*** Opening Information ***
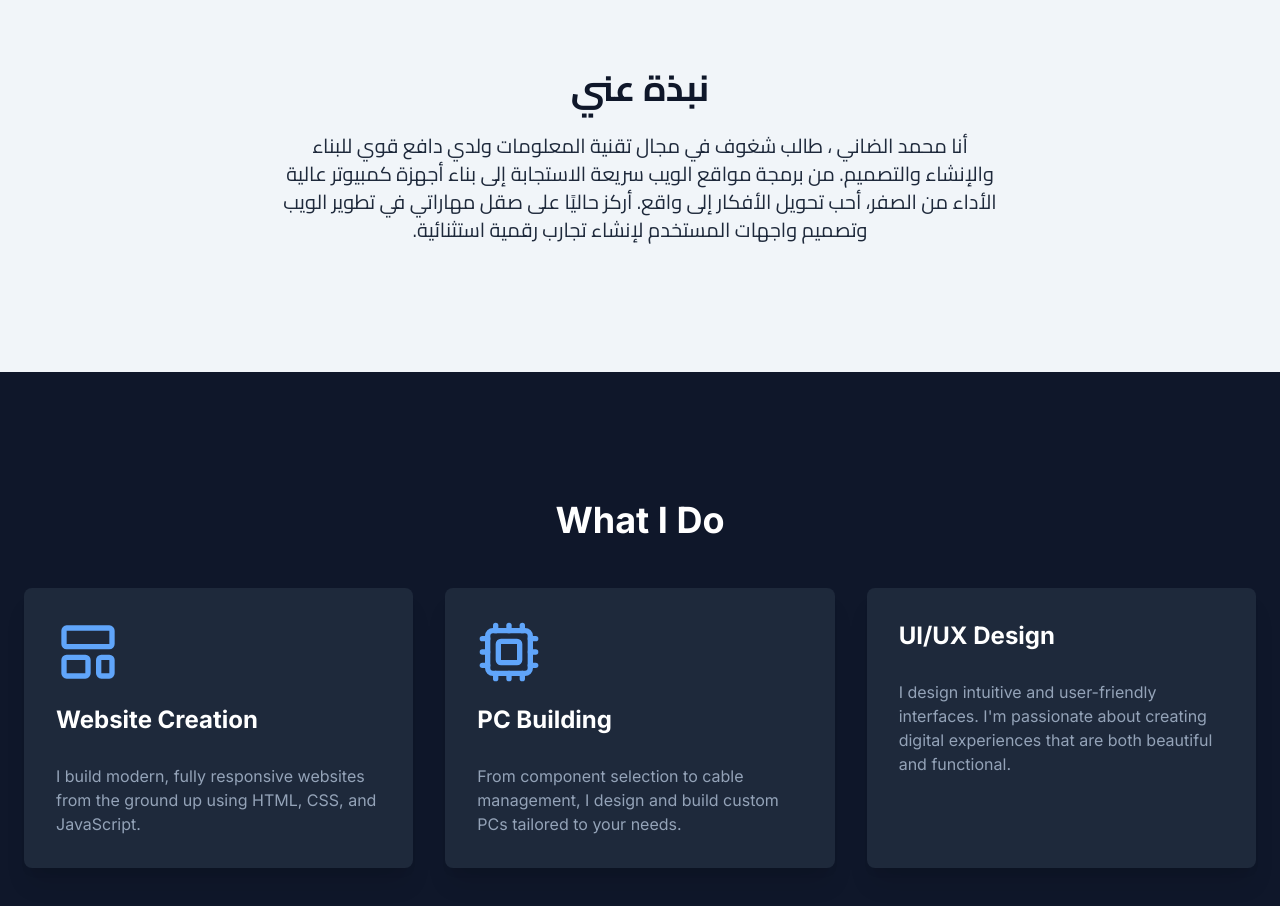
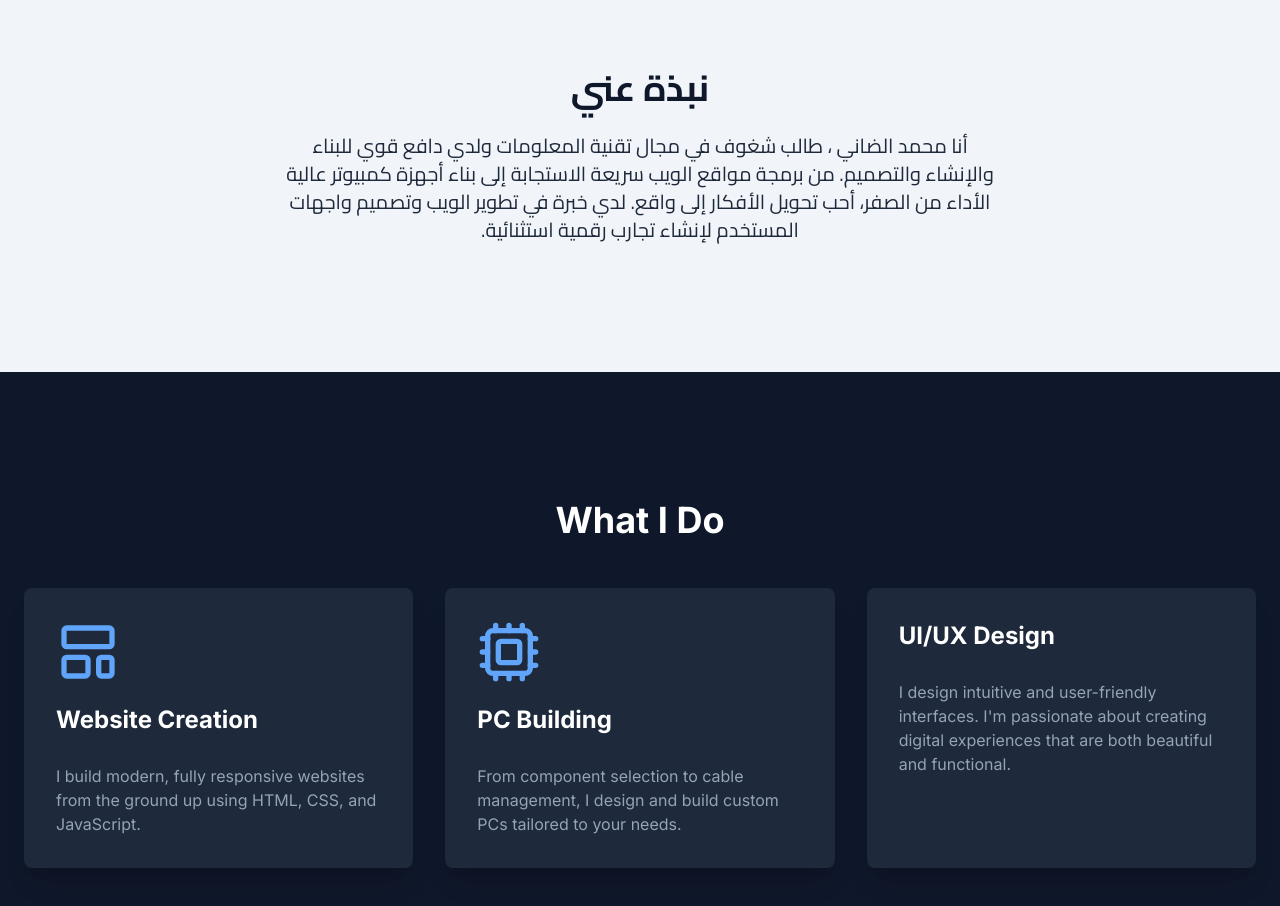
Before and after one commit to mohammed-aldhani/my-portfolio, a plain HTML site: page index.html in a window 1280 px wide. Shown: the part 860-1766 px from the top of the page. Drawn offline with nearby package versions, Linux system fonts and the light colour scheme; some icons are missing.

Commit message:
Update index.html

```diff
--- a/index.html
+++ b/index.html
@@ -118,7 +118,7 @@
 
                 <!-- Arabic Text with RTL direction -->
                 <p class="text-lg md:text-xl leading-relaxed font-arabic" dir="rtl">
-                    أنا محمد الضاني ، طالب شغوف في مجال تقنية المعلومات ولدي دافع قوي للبناء والإنشاء والتصميم. من برمجة مواقع الويب سريعة الاستجابة إلى بناء أجهزة كمبيوتر عالية الأداء من الصفر، أحب تحويل الأفكار إلى واقع. أركز حاليًا على صقل مهاراتي في تطوير الويب وتصميم واجهات المستخدم لإنشاء تجارب رقمية استثنائية.
+                    أنا محمد الضاني ، طالب شغوف في مجال تقنية المعلومات ولدي دافع قوي للبناء والإنشاء والتصميم. من برمجة مواقع الويب سريعة الاستجابة إلى بناء أجهزة كمبيوتر عالية الأداء من الصفر، أحب تحويل الأفكار إلى واقع. لدي خبرة في تطوير الويب وتصميم واجهات المستخدم لإنشاء تجارب رقمية استثنائية.
                 </p>
             </div>
         </section>
```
*** Closing Information ***
**Work to be completed**
Lines holding the word "html" in the entries above are the ones to pull out. Copy them all.

**Answer space**
Before and after one commit to mohammed-aldhani/my-portfolio, a plain HTML site: page index.html in a window 1280 px wide. Shown: the part 860-1766 px from the top of the page. Drawn offline with nearby package versions, Linux system fonts and the light colour scheme; some icons are missing.
Update index.html
--- a/index.html
+++ b/index.html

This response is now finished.